§ **Directions**:
Search the records below for the string "Diagramas", and report each line that contains it.

§ **Records drawn from a dataset**:
»»

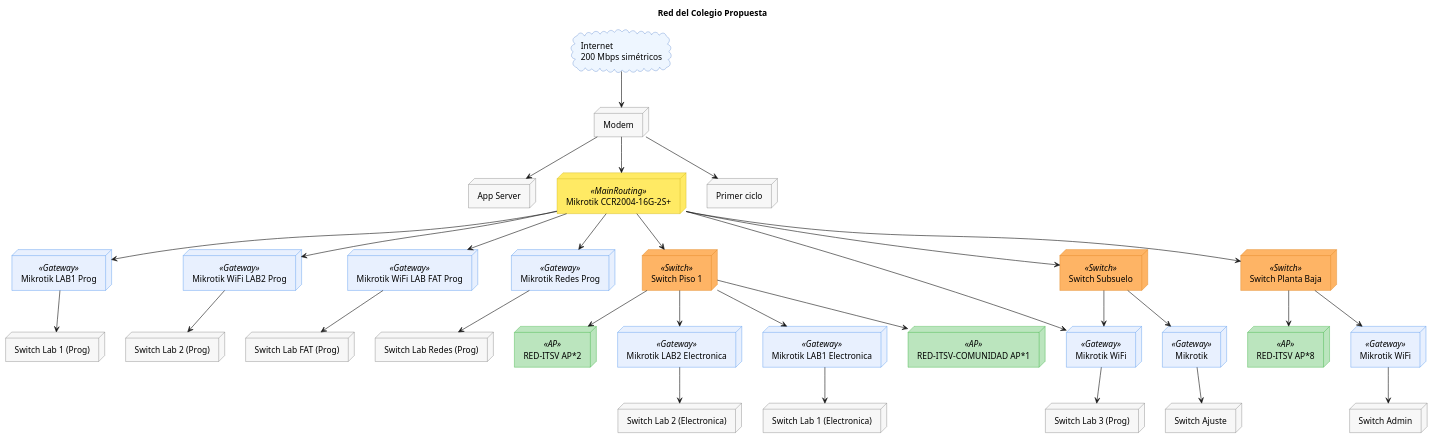
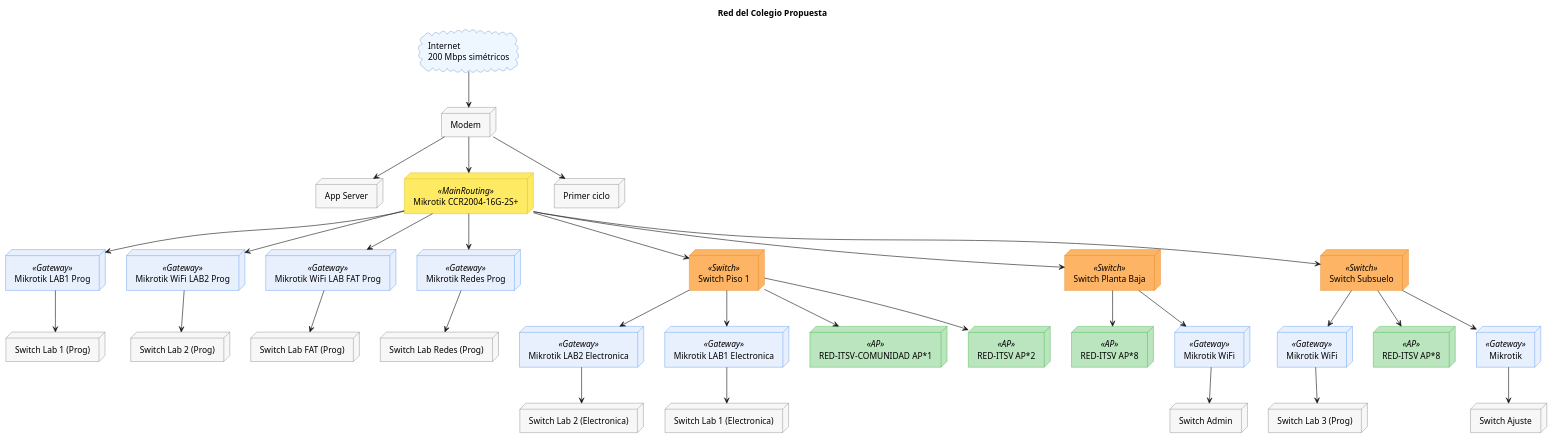
One commit to MateMar04/Red-ITSV changed the diagram in PresentacionDeProyecto/Diagramas/red_esperada.wsd. Above: the diagram before and after it, drawn with PlantUML.

Commit message:
APs de Subsuelo

```diff
--- a/PresentacionDeProyecto/Diagramas/red_esperada.wsd
+++ b/PresentacionDeProyecto/Diagramas/red_esperada.wsd
@@ -1,135 +1,137 @@
 @startuml red_nueva
 skinparam backgroundColor #ffffff
 skinparam shadowing false
 
 skinparam node {
   BackgroundColor #f7f7f7
   BorderColor #555555
 }
 skinparam cloud {
   BackgroundColor #eef6ff
   BorderColor #356ac3
 }
 skinparam rectangle {
   BackgroundColor #fefefe
   BorderColor #888
 }
 
 skinparam node<<Gateway>> {
   BackgroundColor #e8f0fe
   BorderColor #1a73e8
 }
 
 skinparam node<<MainRouting>> {
   BackgroundColor #ffdd009b
   BorderColor #bda400ff
 }
 
 skinparam node<<Switch>> {
   BackgroundColor #fea546d3
   BorderColor #d47006ff
 }
 
 skinparam node<<AP>> {
   BackgroundColor #019f0e44
   BorderColor #009c0dFF
 }
 
 title Red del Colegio Propuesta
 
 cloud "Internet\n200 Mbps simétricos" as inet
 
 node "Modem" as modem
 
 node "App Server" as app_srv
 
 node "Mikrotik CCR2004-16G-2S+" as sw_inet <<MainRouting>>
 
 node "Primer ciclo" as primer_ciclo
 
 node "Switch Lab 1 (Prog)" as lab1_prog
 
 node "Mikrotik LAB1 Prog" as mt_lab1_prog <<Gateway>>
 
 node "Mikrotik LAB2 Electronica" as mt_lab2_electronica <<Gateway>>
 
 node "Mikrotik LAB1 Electronica" as mt_lab1_electronica <<Gateway>>
 
 node "Switch Lab 2 (Electronica)" as lab2_electronica
 
 node "Switch Lab 1 (Electronica)" as lab1_electronica
 
 node "Switch Lab 2 (Prog)" as lab2_prog
 
 node "Switch Lab FAT (Prog)" as lab_fat_prog
 
 node "Switch Lab Redes (Prog)" as lab_redes_prog
 
 node "Mikrotik WiFi LAB2 Prog" as mt_lab2_prog <<Gateway>>
 
 node "Mikrotik WiFi LAB FAT Prog" as mt_fat_prog  <<Gateway>>
 
 node "Mikrotik Redes Prog" as mt_redes_prog <<Gateway>>
 
 node "Switch Lab 3 (Prog)" as lab3_prog
 
 node "Switch Ajuste" as lab_ajuste
 
 node "Mikrotik WiFi" as mt_lab3_prog <<Gateway>>
 
 node "Switch Admin" as sw_admin
 
 node "RED-ITSV-COMUNIDAD AP*1" as comunidad <<AP>>
 
 node "RED-ITSV AP*2" as red_itsv_p1 <<AP>>
 
 node "RED-ITSV AP*8" as red_itsv_pB <<AP>>
 
+node "RED-ITSV AP*8" as red_subsuelo <<AP>>
+
 node "Mikrotik WiFi" as mt_admin <<Gateway>>
 
 node "Mikrotik" as mt_ajuste <<Gateway>>
 
 node "Switch Piso 1" as sw_piso1  <<Switch>>
 
 node "Switch Planta Baja" as sw_pisoPB <<Switch>>
 
 node "Switch Subsuelo" as sw_subsuelo <<Switch>>
 
 
 inet -d-> modem
 modem -d-> app_srv
 modem -d-> sw_inet
 modem -d-> primer_ciclo
 
 sw_inet -d-> mt_lab2_prog
 sw_inet -d-> mt_fat_prog
-sw_inet -d-> mt_lab3_prog
 sw_inet -d-> mt_redes_prog
 sw_inet -d-> sw_piso1
 sw_inet -d-> sw_pisoPB
 sw_inet -d-> sw_subsuelo
 sw_inet -d-> mt_lab1_prog
 
 
 mt_lab1_prog -d-> lab1_prog
 mt_lab2_electronica -d-> lab2_electronica
 mt_lab1_electronica -d-> lab1_electronica
 mt_fat_prog -d-> lab_fat_prog
 mt_lab2_prog -d-> lab2_prog
 mt_redes_prog -d-> lab_redes_prog
 mt_lab3_prog -d-> lab3_prog
 mt_ajuste -d-> lab_ajuste
 mt_admin -d-> sw_admin
 
 sw_piso1 -d-> comunidad
 sw_piso1 -d-> mt_lab2_electronica
 sw_piso1 -d-> mt_lab1_electronica
 sw_piso1 -d-> red_itsv_p1
 
 sw_pisoPB -d-> red_itsv_pB
 sw_pisoPB -d-> mt_admin
 
 sw_subsuelo -d-> mt_ajuste
 sw_subsuelo -d-> mt_lab3_prog
+sw_subsuelo -d-> red_subsuelo
 
 @enduml
```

««

§ **Answer section**:
One commit to MateMar04/Red-ITSV changed the diagram in PresentacionDeProyecto/Diagramas/red_esperada.wsd. Above: the diagram before and after it, drawn with PlantUML.
--- a/PresentacionDeProyecto/Diagramas/red_esperada.wsd
+++ b/PresentacionDeProyecto/Diagramas/red_esperada.wsd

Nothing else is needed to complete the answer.